## DESCRIPTION OF THE TASK
In the data that follows, every line containing the word "height" should be returned.

## Itemized modification records
%%

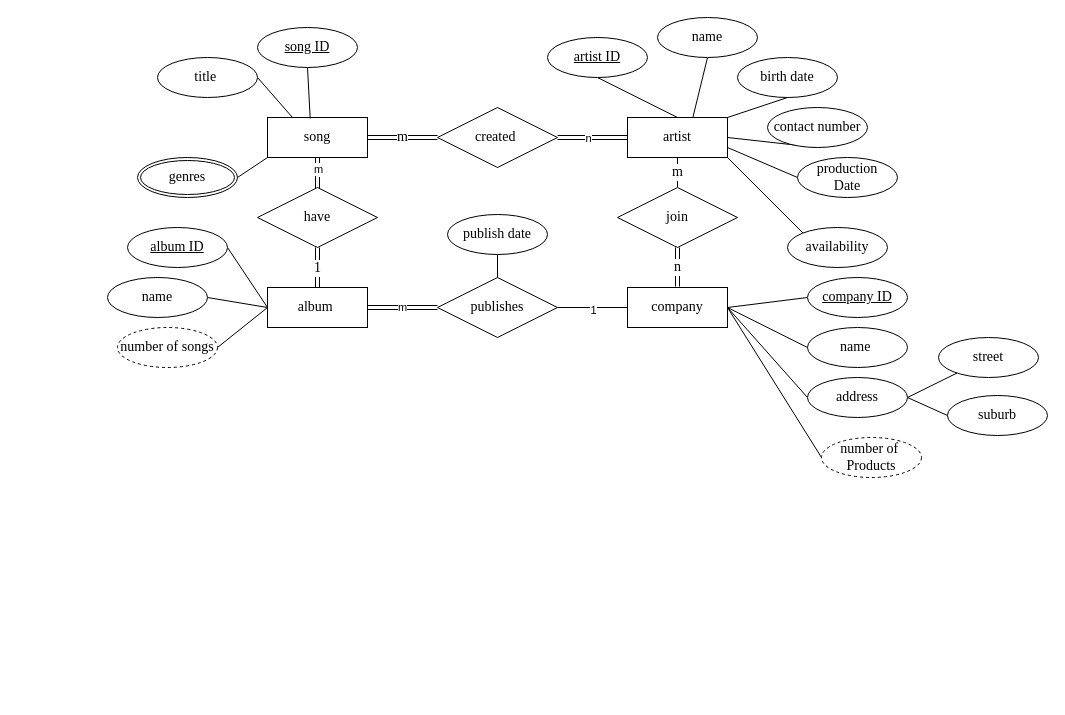
The draw.io diagram page "ER草稿" (7 of 12) of comp9311/assignment1_ER.drawio in stellariumImpl/CDN, before the edit. Source tidied: cells renumbered, new cells numbered last; positions are measured from the earlier drawing's top-left corner, leaving out a move shared by most shapes. Both pictures are drawn from the tidied source at 100%, with x=0, y=0 at pixel (107, 17).
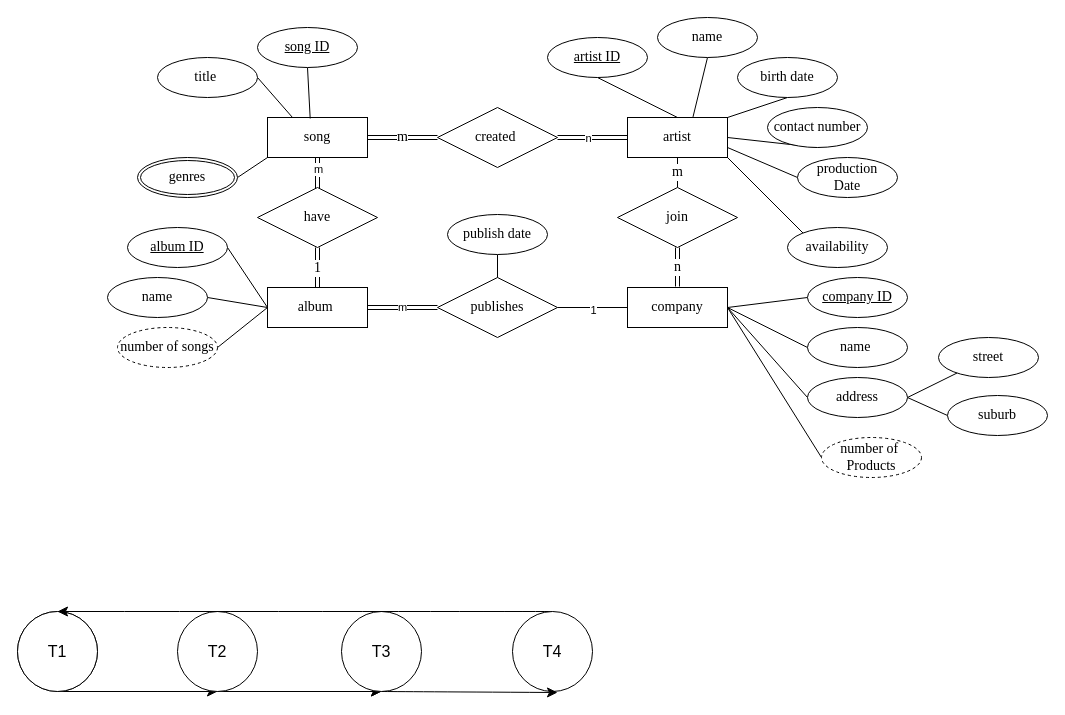
The same diagram, later.

What changed in the source:
```diff
@@
+    <mxCell id="60" style="ellipse;whiteSpace=wrap;html=1;fontSize=16;" parent="1" vertex="1">
+      <mxGeometry x="-90" y="594" width="80" height="80" as="geometry" />
+    </mxCell>
+    <mxCell id="61" style="edgeStyle=none;curved=1;rounded=0;jettySize=auto;html=1;exitX=0.5;exitY=1;exitDx=0;exitDy=0;entryX=0.5;entryY=1;entryDx=0;entryDy=0;fontSize=12;startSize=8;endSize=8;" parent="1" edge="1" source="63" target="66">
+      <mxGeometry relative="1" as="geometry" />
+    </mxCell>
+    <mxCell id="62" style="edgeStyle=none;curved=1;rounded=0;jettySize=auto;html=1;exitX=0.5;exitY=1;exitDx=0;exitDy=0;entryX=0.5;entryY=1;entryDx=0;entryDy=0;fontSize=12;startSize=8;endSize=8;" parent="1" edge="1" source="63" target="65">
+      <mxGeometry relative="1" as="geometry" />
+    </mxCell>
+    <mxCell id="63" value="T1" style="ellipse;whiteSpace=wrap;html=1;fontSize=16;" parent="1" vertex="1">
+      <mxGeometry x="-90" y="594" width="80" height="80" as="geometry" />
+    </mxCell>
+    <mxCell id="64" style="edgeStyle=none;curved=1;rounded=0;jettySize=auto;html=1;exitX=0.5;exitY=1;exitDx=0;exitDy=0;entryX=0.5;entryY=1;entryDx=0;entryDy=0;fontSize=12;startSize=8;endSize=8;" parent="1" edge="1" source="65" target="66">
+      <mxGeometry relative="1" as="geometry" />
+    </mxCell>
+    <mxCell id="65" value="T2" style="ellipse;whiteSpace=wrap;html=1;fontSize=16;" parent="1" vertex="1">
+      <mxGeometry x="70" y="594" width="80" height="80" as="geometry" />
+    </mxCell>
+    <mxCell id="66" value="T3" style="ellipse;whiteSpace=wrap;html=1;fontSize=16;" parent="1" vertex="1">
+      <mxGeometry x="234" y="594" width="80" height="80" as="geometry" />
+    </mxCell>
+    <mxCell id="67" style="edgeStyle=none;curved=1;rounded=0;jettySize=auto;html=1;exitX=0.5;exitY=0;exitDx=0;exitDy=0;entryX=0.5;entryY=0;entryDx=0;entryDy=0;fontSize=12;startSize=8;endSize=8;" parent="1" edge="1" source="68" target="63">
+      <mxGeometry relative="1" as="geometry" />
+    </mxCell>
+    <mxCell id="68" value="T4" style="ellipse;whiteSpace=wrap;html=1;fontSize=16;" parent="1" vertex="1">
+      <mxGeometry x="405" y="594" width="80" height="80" as="geometry" />
+    </mxCell>
+    <mxCell id="69" style="edgeStyle=none;curved=1;rounded=0;jettySize=auto;html=1;exitX=0.5;exitY=1;exitDx=0;exitDy=0;fontSize=12;startSize=8;endSize=8;" parent="1" edge="1" source="66">
+      <mxGeometry relative="1" as="geometry">
+        <mxPoint x="450" y="675" as="targetPoint" />
+      </mxGeometry>
+    </mxCell>
```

%%

## TASK RESPONSE
+      <mxGeometry x="-90" y="594" width="80" height="80" as="geometry" />
+      <mxGeometry x="-90" y="594" width="80" height="80" as="geometry" />
+      <mxGeometry x="70" y="594" width="80" height="80" as="geometry" />
+      <mxGeometry x="234" y="594" width="80" height="80" as="geometry" />
+      <mxGeometry x="405" y="594" width="80" height="80" as="geometry" />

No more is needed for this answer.